Hook up those peksy rear speakers
Nobody likes running wires around the room to hook up the side and rear speakers in 5.1- or 7.1-channel surround-sound systems. Best Buy found that 40 to 50 percent of home-theater-in-a-box buyers never bothered to hook up their rear speakers at all, due to cabling hassles.
If you're cable-shy, use a sound bar, or get wireless surround speakers. Many newer home theater systems, including models from Panasonic and Sony, include wireless speakers by default, and you can convert almost any wired surround speakers with a wireless transmitter kit like RocketFish's ($100).
But for best results, try to wire your surround-sound speakers if you can. Flat, paintable speaker wire like DeCorp's Invisible Wire hides the evidence.
Stream HD video from your PC and other devices
With so many free online video sites popping up, from Hulu to Joost to the sports-oriented ESPN360, not to mention YouTube, your PC can also be a great source of free HD programming to supplement those over-the-air channels. To watch PC-based video on the big screen, all you need to do is connect your PC to your TV. Many newer systems — both desktops and laptops — have HDMI outputs, so you can hook them up directly to your TV, if the PC is close enough.
Use a media player box

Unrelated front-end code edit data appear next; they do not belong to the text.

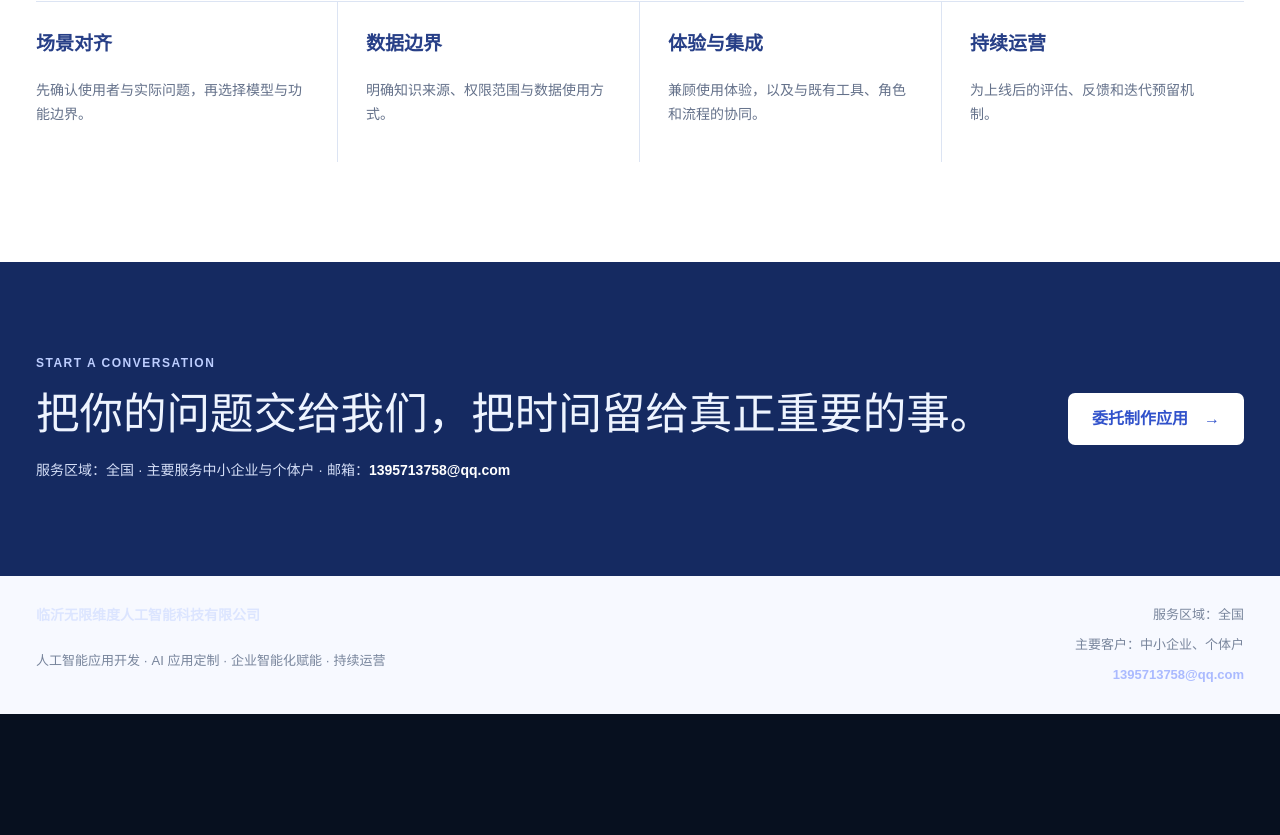
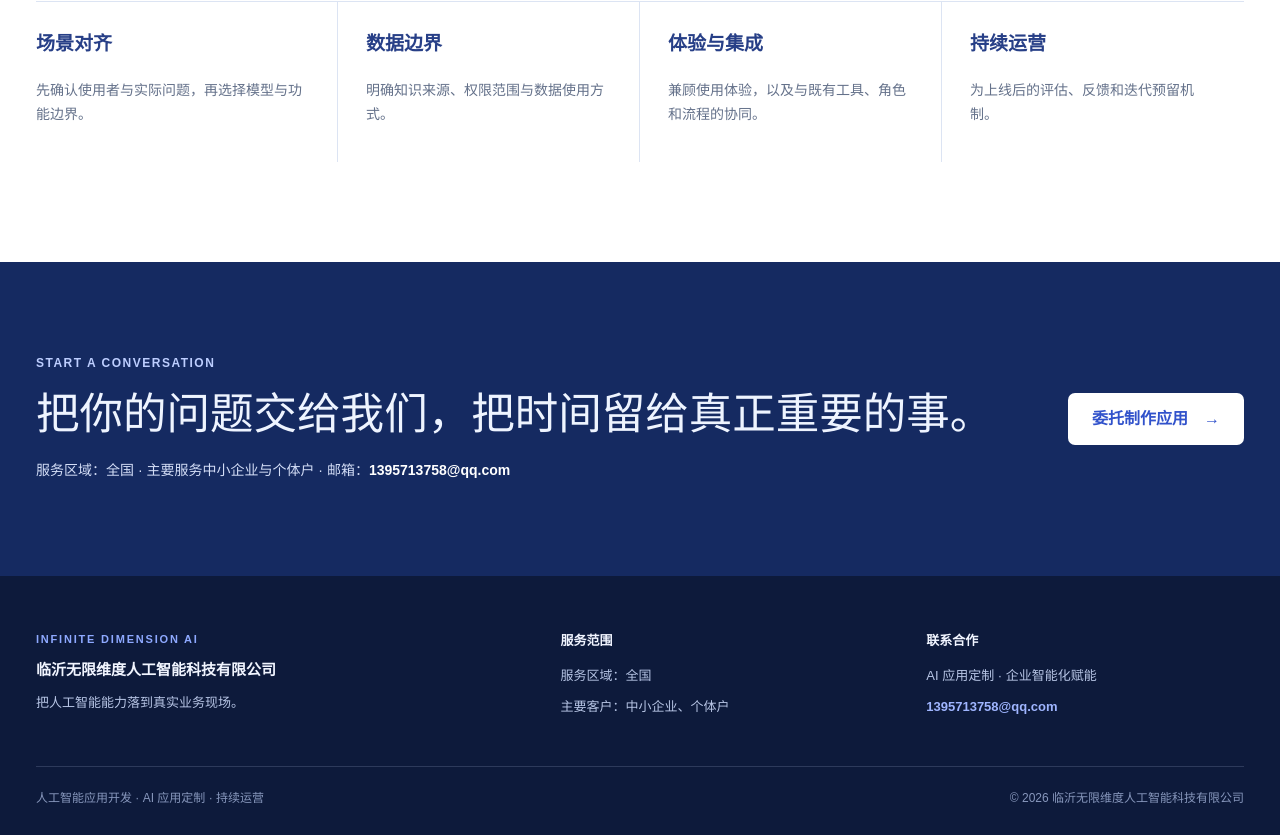
Before and after one commit to lucifer688688-ctrl/lucifer688688-ctrl.github.io, a Next.js app: page /v2 in a window 1280 px wide. Shown: the part 4550-5385 px from the top of the page. Before the commit the page ends 5264 px from the top, so only its background shows below. Built offline with nearby package versions, Linux system fonts and the light colour scheme.

Commit message:
style: redesign company footer

```diff
--- a/app/v2/page.module.css
+++ b/app/v2/page.module.css
@@ -84,11 +84,13 @@
 .contact .primaryButton { background: #fff; color: #3152cb; box-shadow: none; }
 .contactDetails { max-width: 720px; margin: 18px 0 0; color: #d4def7; font-size: 14px; line-height: 1.8; }
 .contactDetails a { color: #ffffff; font-weight: 700; }
-.footer { display: grid; grid-template-columns: 1.4fr 1fr; gap: 32px; padding: 28px max(36px, calc((100% - 1320px) / 2)); color: #78859c; font-size: 13px; }
-.footerIdentity, .footerMeta { display: grid; gap: 8px; line-height: 1.7; }
-.footerIdentity strong { color: #dce5ff; font-size: 14px; }
-.footerMeta { justify-items: end; text-align: right; }
-.footerMeta a { color: #aabaff; font-weight: 700; }
+.footer { display: grid; grid-template-columns: 1.5fr 1fr 1fr; gap: 48px; padding: 54px max(36px, calc((100% - 1320px) / 2)) 28px; background: #0d1a3b; color: #b7c5e5; font-size: 13px; }
+.footerIdentity, .footerColumn { display: grid; align-content: start; gap: 9px; line-height: 1.7; }
+.footerKicker { color: #8ea9ff; font-size: 11px; font-weight: 800; letter-spacing: 1.8px; }
+.footerIdentity strong, .footerColumn strong { color: #f1f5ff; font-size: 15px; }
+.footerColumn strong { margin-bottom: 4px; font-size: 13px; }
+.footerColumn a { color: #9fb5ff; font-weight: 800; }
+.footerBottom { grid-column: 1 / -1; display: flex; justify-content: space-between; gap: 24px; padding-top: 22px; border-top: 1px solid rgba(211, 224, 255, 0.16); color: #8797bc; font-size: 12px; }
 .backdrop { position: fixed; z-index: 20; inset: 0; display: grid; place-items: center; padding: 20px; background: rgba(17, 28, 55, 0.48); }
 .dialog { position: relative; width: min(100%, 560px); padding: 42px; border-radius: 10px; background: #fff; box-shadow: 0 26px 80px rgba(18, 34, 79, 0.24); }
 .dialog form { display: grid; gap: 16px; }
@@ -121,7 +123,7 @@
   .capabilityGrid li:nth-child(n + 3) { border-top: 1px solid #dce4f3; }
   .product { grid-template-columns: 1fr; padding: 76px 40px; }
   .contact { padding: 72px 40px; }
-  .footer { padding: 25px 40px; }
+  .footer { grid-template-columns: 1fr 1fr; gap: 28px; padding: 42px 40px 24px; }
 }
 
 @media (max-width: 560px) {
@@ -157,8 +159,8 @@
   .assuranceGrid article:first-child { border-top: 0; }
   .product { gap: 38px; }
   .productVisual { padding: 14px; }
-  .footer { grid-template-columns: 1fr; padding: 24px 20px; }
-  .footerMeta { justify-items: start; text-align: left; }
+  .footer { grid-template-columns: 1fr; padding: 38px 20px 22px; }
+  .footerBottom { align-items: flex-start; flex-direction: column; gap: 7px; }
   .dialog { padding: 34px 22px; }
   .dialog h2 { font-size: 29px; }
 }
--- a/app/v2/page.tsx
+++ b/app/v2/page.tsx
@@ -197,13 +197,23 @@ export default function VersionTwoPreview() {
 
       <footer className={styles.footer}>
         <div className={styles.footerIdentity}>
+          <span className={styles.footerKicker}>INFINITE DIMENSION AI</span>
           <strong>临沂无限维度人工智能科技有限公司</strong>
-          <span>人工智能应用开发 · AI 应用定制 · 企业智能化赋能 · 持续运营</span>
+          <span>把人工智能能力落到真实业务现场。</span>
         </div>
-        <div className={styles.footerMeta}>
+        <div className={styles.footerColumn}>
+          <strong>服务范围</strong>
           <span>服务区域：全国</span>
           <span>主要客户：中小企业、个体户</span>
+        </div>
+        <div className={styles.footerColumn}>
+          <strong>联系合作</strong>
+          <span>AI 应用定制 · 企业智能化赋能</span>
           <a href="mailto:1395713758@qq.com">1395713758@qq.com</a>
+        </div>
+        <div className={styles.footerBottom}>
+          <span>人工智能应用开发 · AI 应用定制 · 持续运营</span>
+          <span>© 2026 临沂无限维度人工智能科技有限公司</span>
         </div>
       </footer>
 
```
Also changed, not shown: 9 other files (tests, documents, lock files or other folders).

If such a direct connection isn't possible, a media player box will grab video (and music and photos too) from your PC over your home network, then deliver it to your TV via HDMI. The Apple TV is one such option that streams whatever video you have in iTunes, as well as YouTube and even Hulu, if you install the Boxee add-on to Apple TV. My current favorite media player is the Netgear Digital Entertainer Elite, which can play most any video on your PC, download BitTorrent videos directly to the built-in hard drive, and access Netflix Instant movies using PlayOn PC software.
Upgrade your game console to HD
If you have a Sony PlayStation 3 or Microsoft Xbox 360 Elite, you already have an HD-capable console. However, you'll need to upgrade from SD cables to HDMI versions to see the extra pixels in games such as Halo 3. The PlayStation 3, with its built-in Blu-ray drive, also doubles as a native HD movie player, while the Xbox 360 Elite doubles as an upconverting DVD player.
While you're at it, be sure to change the video output setting of these consoles to 720p or 1080p, depending on your TV's maximum resolution. The PlayStation 3 has a second setting for 24Hz Blu-ray movie playback, where you can choose Automatic, Off, or On. If you have a TV capable of 24Hz 1080p playback, set this to On. You must use HDMI cables and specify HDMI in the various PlayStation 3 display settings for this to work.
Nintendo Wii owners are out of luck, since the Wii outputs only 480p — higher quality than SD, but not full HD. (Your AV receiver or TV can upscale the signal, however.) Original-Xbox owners have it better. While they don't have HDMI ports, they can get 1080i output by using component cables, which carry analog HD video.
Optimize Netflix, Amazon and iTunes video
To get the best results when viewing video from streaming sources such as Netflix Instant, Amazon Unbox, and iTunes on your HDTV, follow three basic rules. First, make sure your source device (Apple TV, Roku box, TiVo, Xbox, PC, and so on) is set up to output at the maximum resolution your HDTV can support, such as 720p, 1080i or 1080p, and that it is connected via HDMI if available.
Second, for PC sources, use the 1:1 pixel mapping mode on your TV (variously called PC mode, Full Pixel, Pixel for Pixel, or some similar name), and check that your PC is set to output at the native resolution of your HDTV, such as 1920 by 1080 for most 1080p displays or 1366 by 768 for many 720p plasmas. This setting will ensure that scaling doesn't distort the pixels.
Finally, for all types of streaming sources, make sure that you have a rock-solid Internet connection. If your wireless connection is not up to the task, you'll soon know it from all the dropouts and glitches in your video. In that case, you can switch to a wired connection like ethernet, powerline, or coax.